Turning 18 can be an exciting milestone for teens, but for those in foster care it's a number they dread.
An 18th birthday to them means they are no longer a ward of the state. The 70 percent who don't have their high school diplomas or GEDS are often thrust into adulthood ill equipped.
But a Fort Myers-based nonprofit is trying to offer young women in foster care a chance at success.
Footsteps to the Future, which helps young women transition out of foster care, has developed a new mentoring program that pairs at-risk teens with mentors who will push them to graduate, while also guiding them into adulthood.
"Education is the passport out of poverty," said Judi Woods, founder and executive director of Footsteps. "Without education they're not ready to get a good job, not ready to raise a family, and are going to be dependent."
A recent report from the Annie E. Casey Foundation, a private charitable organization dedicated to helping build better futures for disadvantaged children in the United States, found there are more than 800,000 kids who spend time in foster care each year.
Fifty percent of them will fall prey to crime, drugs, or alcohol abuse, unwanted pregnancies and homelessness, according to the report.
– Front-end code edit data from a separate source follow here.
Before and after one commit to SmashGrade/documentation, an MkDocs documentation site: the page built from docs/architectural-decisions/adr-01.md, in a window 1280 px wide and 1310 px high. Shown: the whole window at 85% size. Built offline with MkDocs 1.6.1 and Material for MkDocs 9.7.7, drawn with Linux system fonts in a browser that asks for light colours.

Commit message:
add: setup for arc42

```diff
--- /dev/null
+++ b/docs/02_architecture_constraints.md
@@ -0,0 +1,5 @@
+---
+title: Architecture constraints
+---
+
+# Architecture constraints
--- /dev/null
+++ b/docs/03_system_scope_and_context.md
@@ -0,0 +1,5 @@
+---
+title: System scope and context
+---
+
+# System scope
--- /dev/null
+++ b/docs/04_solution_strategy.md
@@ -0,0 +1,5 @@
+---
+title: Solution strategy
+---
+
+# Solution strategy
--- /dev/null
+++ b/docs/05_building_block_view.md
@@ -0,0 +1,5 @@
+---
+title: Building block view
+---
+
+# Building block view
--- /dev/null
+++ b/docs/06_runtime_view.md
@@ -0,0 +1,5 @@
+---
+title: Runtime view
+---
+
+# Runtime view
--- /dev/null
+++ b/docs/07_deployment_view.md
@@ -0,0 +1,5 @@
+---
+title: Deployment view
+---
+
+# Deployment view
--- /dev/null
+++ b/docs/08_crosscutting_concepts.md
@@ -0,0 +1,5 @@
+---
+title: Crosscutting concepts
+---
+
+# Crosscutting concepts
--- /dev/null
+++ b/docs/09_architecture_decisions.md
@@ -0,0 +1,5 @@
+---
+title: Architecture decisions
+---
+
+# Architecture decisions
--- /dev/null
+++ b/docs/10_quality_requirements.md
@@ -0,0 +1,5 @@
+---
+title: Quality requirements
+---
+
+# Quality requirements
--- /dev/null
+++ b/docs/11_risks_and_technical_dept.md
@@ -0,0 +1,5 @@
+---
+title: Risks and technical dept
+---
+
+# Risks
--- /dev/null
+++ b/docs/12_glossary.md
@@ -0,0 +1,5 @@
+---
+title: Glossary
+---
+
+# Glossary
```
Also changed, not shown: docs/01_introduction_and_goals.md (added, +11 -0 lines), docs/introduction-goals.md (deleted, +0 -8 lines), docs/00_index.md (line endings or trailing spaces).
Only 30 percent have their diplomas or GEDs by the time they turn 18. Twenty-five percent of them become homeless within three years of leaving the system and 70 percent of the nation's prison population has spent some time in foster care
"We saw that and said, 'something's wrong here. What can we do to make a difference?'" Woods said.
The Footsteps to the Future mentoring program is looking for mentors for 12 girls who are under 18. The mentors will need to commit to a minimum of 14 hours per month for two years.
There are also six girls who have "aged-out" and are actively working toward earning their diplomas or GEDs and need mentors as well.
A component of the new mentoring program is tutoring services, so the girls are given the tools needed to ensure they are academically successful. Woods said they hope to expand the program as they raise more money.
The time commitment from mentors isn't demanding, but the emotional and practical support can be, said Angela Bishop, 36, a single mother with a full-time job.
Bishop chose to be a mentor, despite her lack of free time, because she says it's her "mission in life to help young mothers." Bishop was a teen mother herself.
Woods said many of the women in Footsteps are young mothers.
"I just know that it's a tough road and how challenging it is," Bishop said. "I met several people who uplifted me in a certain way and I want to lift the weight a little bit. In my heart I want to empower these young women to see their light, see how strong they can be and how successful they can become no matter what circumstance or statistic is placed on them."
Mentoring a 17-year-old from Footsteps is Bishop's first official position as a role model. She has helped young women on her own in the past.
Sandra Coyle, a teacher who put the academic achievement program together, said mentors like Bishop need to be available for the mentees by phone and in person.
"We're matching the girls with mentors who are going to be dedicated to really being their cheerleader in motivating them and helping them appreciate the value of their education," Coyle said.
More than graduating from high school, for Coyle, the program offers a chance at breaking the cycle of foster care. She said some girls at the program are third generation foster kids.
"What sparked this initiative ... is to instill in them the fact that you don't have to live on social services for the rest of your life," Coyle said. "If you get a good education, you can get a good job and can earn a good salary and really take care of yourself and have a family no one in your family has lived."